======== Data excerpts
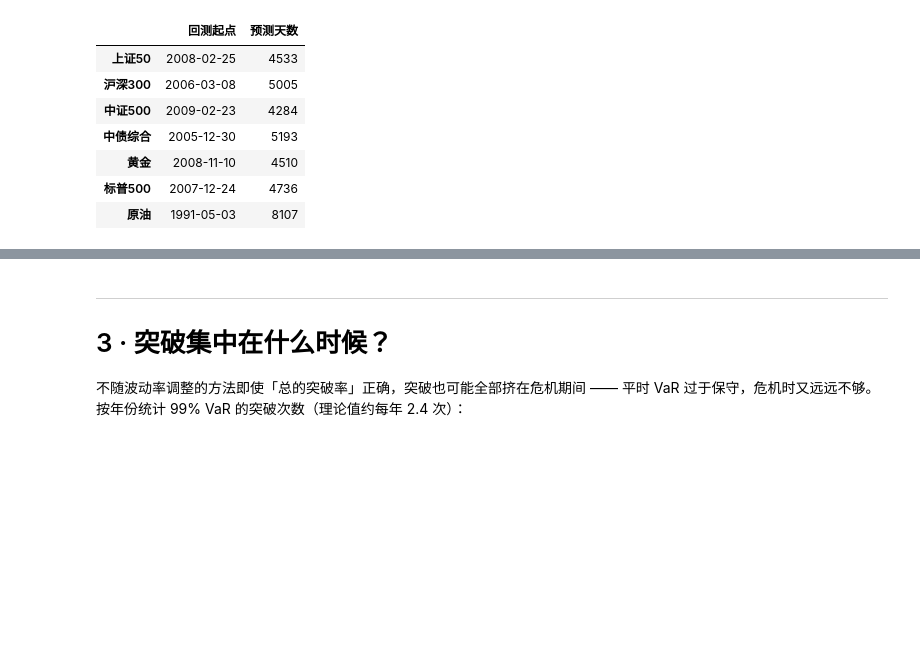
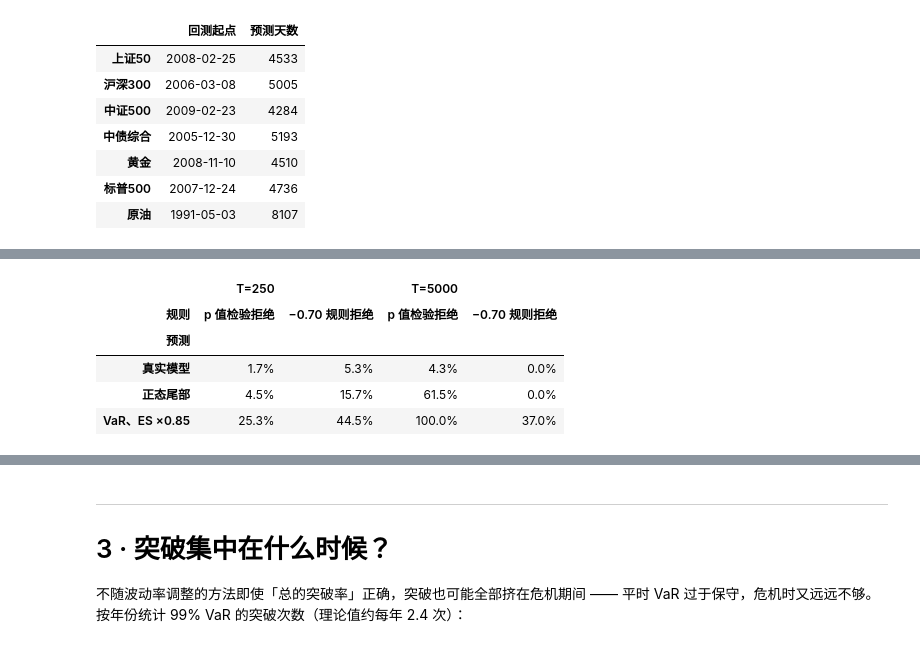
Before and after one commit to lshangro-png/tail-risk-cn, a Jupyter notebook: studies/01_single_asset_tail/single_asset_tail.ipynb, the cells around one changed output, grey strips where cells are left out. Cells and saved outputs as stored; diff of their text form; code cells hidden in the pictures; blank space fills up the shorter version.

```diff
--- a/studies/01_single_asset_tail/single_asset_tail.ipynb
+++ b/studies/01_single_asset_tail/single_asset_tail.ipynb
@@ -189,0 +207,39 @@ summary.style.format({"实际损失/预测ES 中位数": "{:.2f}", "99% VaR 突
+# %%
+from scipy.stats import t as student_t
+
+def z2_mc(T, n_rep=1000, a=0.025, nu=5, seed=0, burn=500):
+    rng = np.random.default_rng(seed)
+    k = np.sqrt((nu - 2) / nu)                                   # t(ν) 标准化为单位方差
+    q = student_t.ppf(a, nu)
+    var_t = -k * q
+    es_t = k * student_t.pdf(q, nu) / a * (nu + q ** 2) / (nu - 1)
+    var_n, es_n = norm.ppf(1 - a), norm.pdf(norm.ppf(1 - a)) / a
+    rows = []
+    for _ in range(n_rep):
+        z = rng.standard_t(nu, T + burn) * k
+        h = np.empty(T + burn); x = np.empty(T + burn); h[0] = 1.0
+        for t in range(T + burn):
+            if t:
+                h[t] = 0.02 + 0.08 * x[t - 1] ** 2 + 0.90 * h[t - 1]
+            x[t] = np.sqrt(h[t]) * z[t]
+        x, s = x[burn:], np.sqrt(h[burn:])
+        out = {}
+        for name, v, e in [("真实模型", var_t * s, es_t * s), ("正态尾部", var_n * s, es_n * s),
+                           ("VaR、ES ×0.85", 0.85 * var_t * s, 0.85 * es_t * s)]:
+            z2, _, p_asy, _ = z2_test(x, v, e, a, n_boot=1)
+            out[(name, "−0.70 规则拒绝")] = z2 < -0.70
+            out[(name, "p 值检验拒绝")] = p_asy < 0.05
+        rows.append(out)
+    return pd.DataFrame(rows).mean()
+
+MC = pd.DataFrame({f"T={T}": z2_mc(T, seed=T) for T in (250, 5000)})
+MC.index = pd.MultiIndex.from_tuples(MC.index, names=["预测", "规则"])
+MC = MC.unstack("规则").reindex(["真实模型", "正态尾部", "VaR、ES ×0.85"])
+MC.style.format("{:.1%}")
+# %% [output]
+|  | T=250 |  | T=5000 |  |
+| 规则 | p 值检验拒绝 | −0.70 规则拒绝 | p 值检验拒绝 | −0.70 规则拒绝 |
+| 预测 |  |  |  |  |
+| 真实模型 | 1.7% | 5.3% | 4.3% | 0.0% |
+| 正态尾部 | 4.5% | 15.7% | 61.5% | 0.0% |
+| VaR、ES ×0.85 | 25.3% | 44.5% | 100.0% | 37.0% |
```
Also changed, not shown: parts of 12 cells of this notebook, 22 other files.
================
**Directions for this task:** Omit all pictures and repeat the rest of the records verbatim.

**Task output:**
Before and after one commit to lshangro-png/tail-risk-cn, a Jupyter notebook: studies/01_single_asset_tail/single_asset_tail.ipynb, the cells around one changed output, grey strips where cells are left out. Cells and saved outputs as stored; diff of their text form; code cells hidden in the pictures; blank space fills up the shorter version.

```diff
--- a/studies/01_single_asset_tail/single_asset_tail.ipynb
+++ b/studies/01_single_asset_tail/single_asset_tail.ipynb
@@ -189,0 +207,39 @@ summary.style.format({"实际损失/预测ES 中位数": "{:.2f}", "99% VaR 突
+# %%
+from scipy.stats import t as student_t
+
+def z2_mc(T, n_rep=1000, a=0.025, nu=5, seed=0, burn=500):
+    rng = np.random.default_rng(seed)
+    k = np.sqrt((nu - 2) / nu)                                   # t(ν) 标准化为单位方差
+    q = student_t.ppf(a, nu)
+    var_t = -k * q
+    es_t = k * student_t.pdf(q, nu) / a * (nu + q ** 2) / (nu - 1)
+    var_n, es_n = norm.ppf(1 - a), norm.pdf(norm.ppf(1 - a)) / a
+    rows = []
+    for _ in range(n_rep):
+        z = rng.standard_t(nu, T + burn) * k
+        h = np.empty(T + burn); x = np.empty(T + burn); h[0] = 1.0
+        for t in range(T + burn):
+            if t:
+                h[t] = 0.02 + 0.08 * x[t - 1] ** 2 + 0.90 * h[t - 1]
+            x[t] = np.sqrt(h[t]) * z[t]
+        x, s = x[burn:], np.sqrt(h[burn:])
+        out = {}
+        for name, v, e in [("真实模型", var_t * s, es_t * s), ("正态尾部", var_n * s, es_n * s),
+                           ("VaR、ES ×0.85", 0.85 * var_t * s, 0.85 * es_t * s)]:
+            z2, _, p_asy, _ = z2_test(x, v, e, a, n_boot=1)
+            out[(name, "−0.70 规则拒绝")] = z2 < -0.70
+            out[(name, "p 值检验拒绝")] = p_asy < 0.05
+        rows.append(out)
+    return pd.DataFrame(rows).mean()
+
+MC = pd.DataFrame({f"T={T}": z2_mc(T, seed=T) for T in (250, 5000)})
+MC.index = pd.MultiIndex.from_tuples(MC.index, names=["预测", "规则"])
+MC = MC.unstack("规则").reindex(["真实模型", "正态尾部", "VaR、ES ×0.85"])
+MC.style.format("{:.1%}")
+# %% [output]
+|  | T=250 |  | T=5000 |  |
+| 规则 | p 值检验拒绝 | −0.70 规则拒绝 | p 值检验拒绝 | −0.70 规则拒绝 |
+| 预测 |  |  |  |  |
+| 真实模型 | 1.7% | 5.3% | 4.3% | 0.0% |
+| 正态尾部 | 4.5% | 15.7% | 61.5% | 0.0% |
+| VaR、ES ×0.85 | 25.3% | 44.5% | 100.0% | 37.0% |
```
Also changed, not shown: parts of 12 cells of this notebook, 22 other files.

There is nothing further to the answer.